Classical Music,

"STRINGS" THINGS

During my period of blogus interruptus, I lost several opportunities to point you toward material I publish hither and yon. Whatever did you do for entertainment and edification while the blog was gone? Well, you probably thought of something. But now I can gradually catch you up on some of my other efforts.

In the February issue of Strings, I asked violinist Anastasia Khitruk to dig into the solo scores of Ivan Yevstafyevich Khandoshkin, a Russian contemporary of Mozart. We play Khitruk’s Khandoshkin CD from time to time on KUAT-FM, so you might enjoy getting some background info here.

In the same issue, I have a feature on an up-and-coming fiddler, now in his 20s:

When Jason Roberts was an 11-year-old kid in Texas, he pulled a busted-up fiddle out of his late grandfather’s closet and let his mom casually talk him into taking a few lessons. Today, 20 years later, Roberts is a top western-swing fiddler and a veteran member of the Grammy-winning band Asleep at the Wheel. Bandleader Ray Benson says of Roberts, “He is the best musician I’ve ever worked with, and I’ve worked with the best.” Pretty high praise from the man behind a band that’s gone through nearly 100 musicians in its 30-year history.

You can find the full article here.

Classical Music,

POSTLUDE TO "A KISS"

My favorable review of Live Theatre Workshop's production of Prelude to a Kiss will appear in this Thursday's Tucson Weekly, but I think I'd like the play even more if it had a darker ending. If you're ignorant of how the play turns out, and want to remain that way, don't read any further.

The story concerns a young couple in love, Peter and Rita. On their wedding day, an old man gives Rita what would seem to be an innocent kiss, but it causes the two of them to switch souls. The essence of Rita, which is what Peter really fell in love with rather than just her attractive physique, is now trapped in the yellow-toothed body of an old man dying of cancer.
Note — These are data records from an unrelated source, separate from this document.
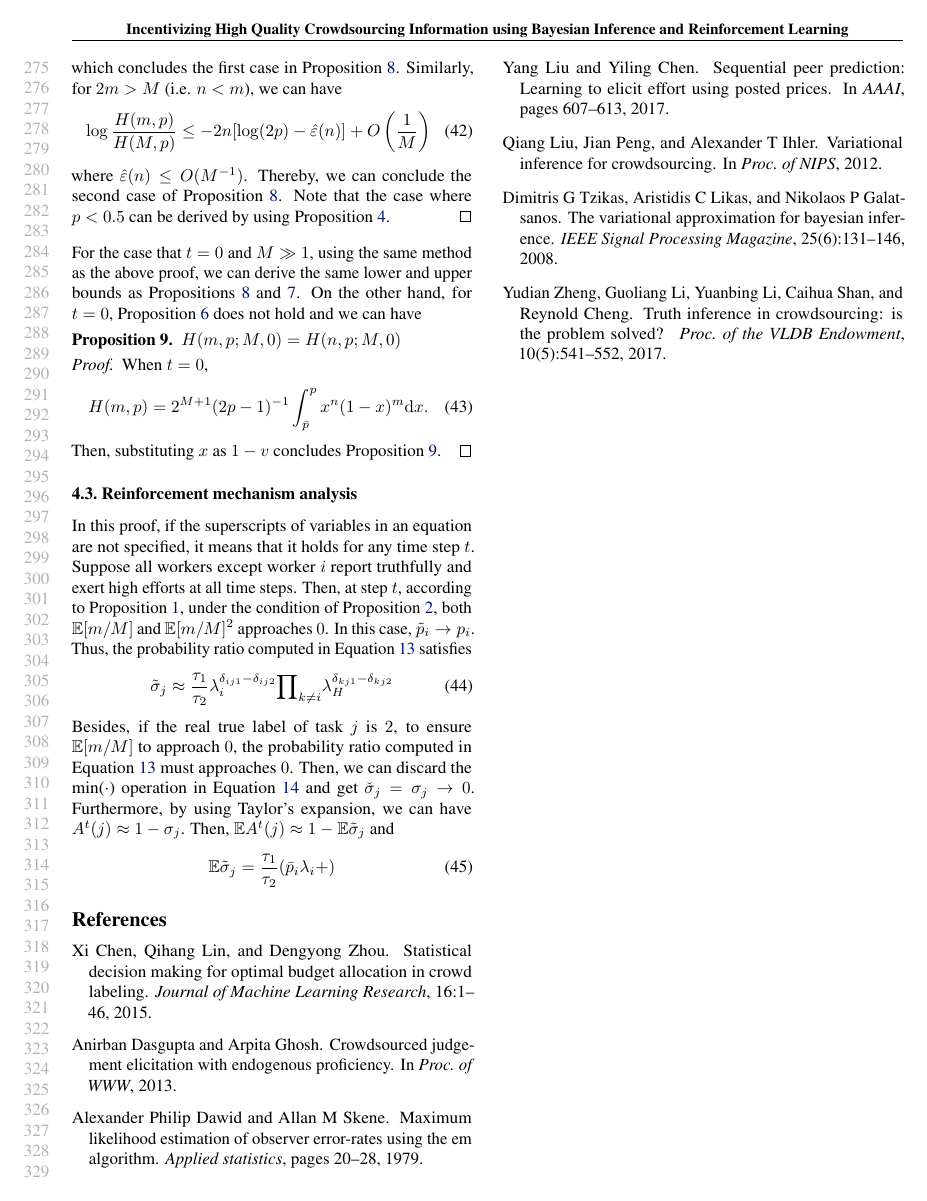
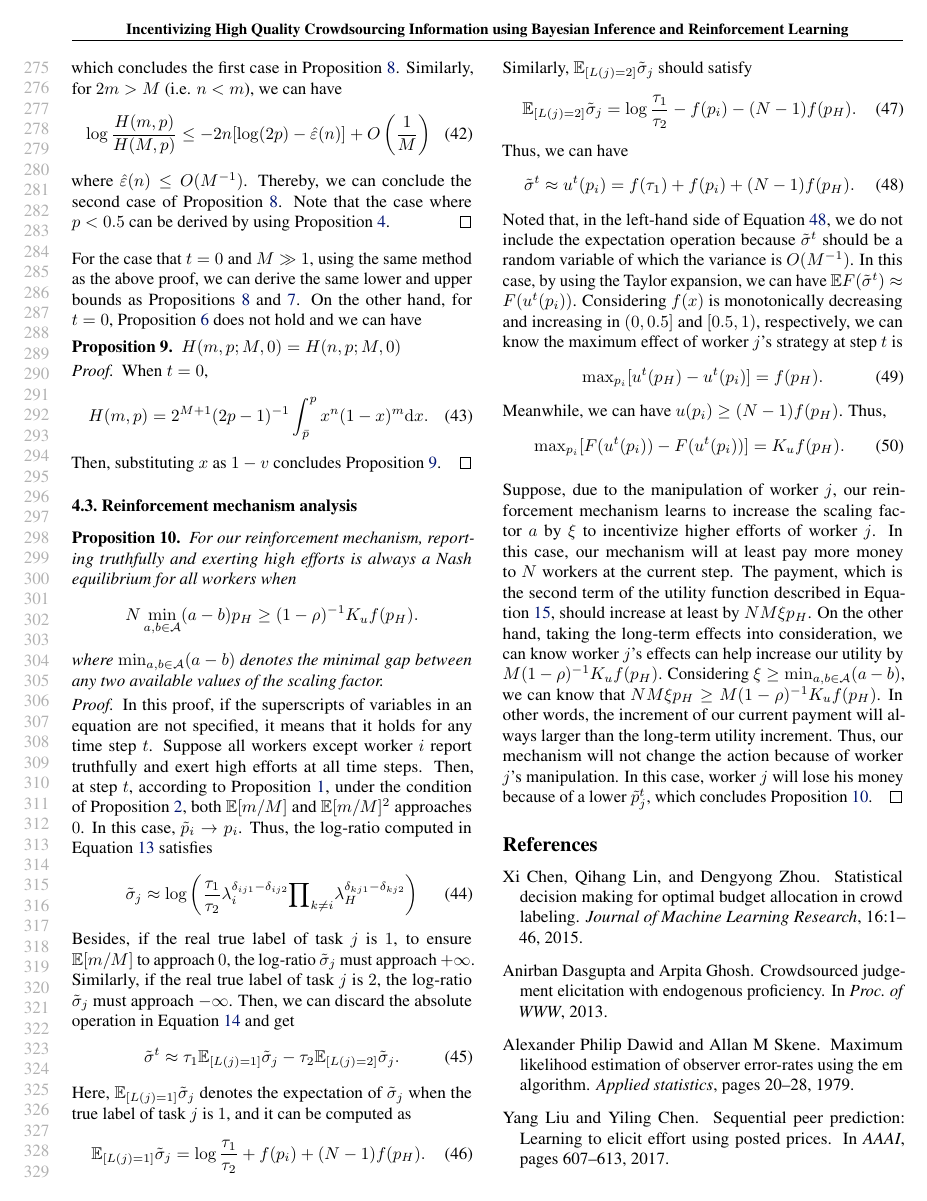
Before and after one commit to vascohu/RLPeerPrediction, a LaTeX problem sheet (ICML2018/example_paper.tex): page 6 of 6 before the commit and page 6 of 7 after it. Compiled offline with pdfLaTeX.

Commit message:
The reinforcement mechanism
All the theoretical parts have been included.

```diff
--- a/ICML2018/example_paper.tex
+++ b/ICML2018/example_paper.tex
@@ -617,20 +621,55 @@ Then, substituting $x$ as $1-v$ concludes Proposition~\ref{Ratio0}.
 \end{proof}
 \end{proposition}
 \subsection{Reinforcement mechanism analysis}
+\begin{proposition}
+\label{RMNE}
+For our reinforcement mechanism, reporting truthfully and exerting high efforts is always a Nash equilibrium for all workers when
+$$N \min_{a,b\in\mathcal{A}}(a-b) p_H\geq (1-\rho)^{-1}K_u f(p_H).$$
+where $\min_{a,b\in\mathcal{A}}(a-b)$ denotes the minimal gap between any two available values of the scaling factor.
+\begin{proof}
 In this proof, if the superscripts of variables in an equation are not specified, it means that it holds for any time step $t$. Suppose all workers except worker $i$ report truthfully and exert high efforts at all time steps.
 Then, at step $t$, according to Proposition~\ref{ConvBound}, under the condition of Proposition~\ref{OSEqulibrium},
 both $\mathbb{E}[m/M]$ and $\mathbb{E}[m/M]^2$ approaches $0$.
-In this case, $\tilde{p}_i\rightarrow p_i$. Thus, the probability ratio computed in Equation~\ref{ProbRatio} satisfies
+In this case, $\tilde{p}_i\rightarrow p_i$. Thus, the log-ratio computed in Equation~\ref{ProbRatio} satisfies
 \begin{equation}
 \label{ProbRatioApp}
-\tilde{\sigma}_j\approx \frac{\tau_{1}}{\tau_{2}}\lambda_i^{\delta_{ij1}-\delta_{ij2}}{\prod}_{k\neq i}\lambda_H^{\delta_{kj1}-\delta_{kj2}}
+\tilde{\sigma}_j\approx \log\left(\frac{\tau_{1}}{\tau_{2}}\lambda_i^{\delta_{ij1}-\delta_{ij2}}{\prod}_{k\neq i}\lambda_H^{\delta_{kj1}-\delta_{kj2}}\right)
 \end{equation}
-Besides, if the real true label of task $j$ is $2$, to ensure $\mathbb{E}[m/M]$ to approach $0$, the probability ratio computed in Equation~\ref{ProbRatio} must approaches $0$.
-Then, we can discard the min($\cdot$) operation in Equation~\ref{vot} and get $\check{\sigma}_j = \sigma_j\rightarrow 0$.
-Furthermore, by using Taylor's expansion, we can have $A^{t}(j)\approx 1-\sigma_j$. Then, $\mathbb{E}A^{t}(j)\approx 1-\mathbb{E}\tilde{\sigma}_j$ and
+Besides, if the real true label of task $j$ is $1$, to ensure $\mathbb{E}[m/M]$ to approach $0$, the log-ratio $\tilde{\sigma}_j$ must approach $+\infty$.
+Similarly, if the real true label of task $j$ is $2$, the log-ratio $\tilde{\sigma}_j$ must approach $-\infty$.
+Then, we can discard the absolute operation in Equation~\ref{vot} and get
 \begin{equation}
-\mathbb{E}\tilde{\sigma}_j=\frac{\tau_{1}}{\tau_{2}}(\bar{p}_i\lambda_i+)
+\label{approx1}
+\tilde{\sigma}^t \approx \tau_1 \mathbb{E}_{[L(j)=1]}\tilde{\sigma}_j-\tau_2\mathbb{E}_{[L(j)=2]}\tilde{\sigma}_j.
 \end{equation}
+Here, $\mathbb{E}_{[L(j)=1]}\tilde{\sigma}_j$ denotes the expectation of $\tilde{\sigma}_j$ when the true label of task $j$ is $1$, and it can be computed as
+\begin{equation}
+\mathbb{E}_{[L(j)=1]}\tilde{\sigma}_j=\log\frac{\tau_{1}}{\tau_{2}}+f(p_i)+(N-1)f(p_H).
+\end{equation}
+Similarly, $\mathbb{E}_{[L(j)=2]}\tilde{\sigma}_j$ should satisfy
+\begin{equation}
+\mathbb{E}_{[L(j)=2]}\tilde{\sigma}_j=\log\frac{\tau_{1}}{\tau_{2}}-f(p_i)-(N-1)f(p_H).
+\end{equation}
+Thus, we can have
+\begin{equation}
+\label{approx2}
+\tilde{\sigma}^t \approx u^t(p_i) = f(\tau_1)+f(p_i)+(N-1)f(p_H).
+\end{equation}
+Noted that, in the left-hand side of Equation~\ref{approx2}, we do not include the expectation operation because $\tilde{\sigma}^t$ should be a random variable of which the variance is $O(M^{-1})$.
+In this case, by using the Taylor expansion, we can have $\mathbb{E}F(\tilde{\sigma}^t)\approx F(u^t(p_i))$.
+Considering $f(x)$ is monotonically decreasing and increasing in $(0,0.5]$ and $[0.5,1)$, respectively, we can know the maximum effect of worker $j$'s strategy at step $t$ is
+\begin{equation}
+{\max}_{p_i}[u^t(p_H)-u^t(p_i)]= f(p_H).
+\end{equation}
+Meanwhile, we can have $u(p_i)\geq (N-1)f(p_H)$. Thus,
+\begin{equation}
+{\max}_{p_i}[F(u^t(p_i))-F(u^t(p_i))]= K_u f(p_H).
+\end{equation}
+
+Suppose, due to the manipulation of worker $j$, our reinforcement mechanism learns to increase the scaling factor $a$ by $\xi$ to incentivize higher efforts of worker $j$. In this case, our mechanism will at least pay more money to $N$ workers at the current step. The payment, which is the second term of the utility function described in Equation~\ref{utility}, should increase at least by $NM \xi p_H$. On the other hand, taking the long-term effects into consideration, we can know worker $j$'s effects can help increase our utility by $M(1-\rho)^{-1}K_u f(p_H)$. Considering $\xi\geq \min_{a,b\in \mathcal{A}}(a-b)$, we can know that $NM \xi p_H\geq M(1-\rho)^{-1}K_u f(p_H)$. In other words, the increment of our current payment will always larger than the long-term utility increment. Thus, our mechanism will not change the action because of worker $j$'s manipulation. In this case, worker $j$ will lose his money because of a lower $\tilde{p}^t_j$, which concludes Proposition~\ref{RMNE}.
+\end{proof}
+\end{proposition}
+
 
 %\begin{equation}
 %P(L(j)=1)=\tau_1{\prod}_{k\neq i}p_H^{\delta_{kj1}}(1-p_H)^{\delta_{kj2}}
```
Also changed, not shown: ICML2018/example_paper.tex (22 more changed lines).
And it's the essence of the old man that lies within the body of the woman Peter takes to bed every night.

The play has a happy ending, with the souls winding up back where they belong, but I'm thinking it would be much more moving and, yes, even more romantic if the souls could not switch back, and Peter elected to stay with his soul mate--young Rita in the old man's body--for the few months remaining until that body dies and Rita is lost forever. (It's sort of the reverse of Love Story, wherein a disagreeable old coot has invaded the body of Ali McGraw.)

Of course, if the play ended that way, it wouldn't have become a sentimental favorite in less than 20 years. This is why its author, Craig Lucas, is a successful playwright, and I'm just a critic toiling for an obscure alternative weekly.

tucson-arts,

About Cue Sheet

James Reel's cranky consideration of the fine arts and public radio in Tucson and beyond.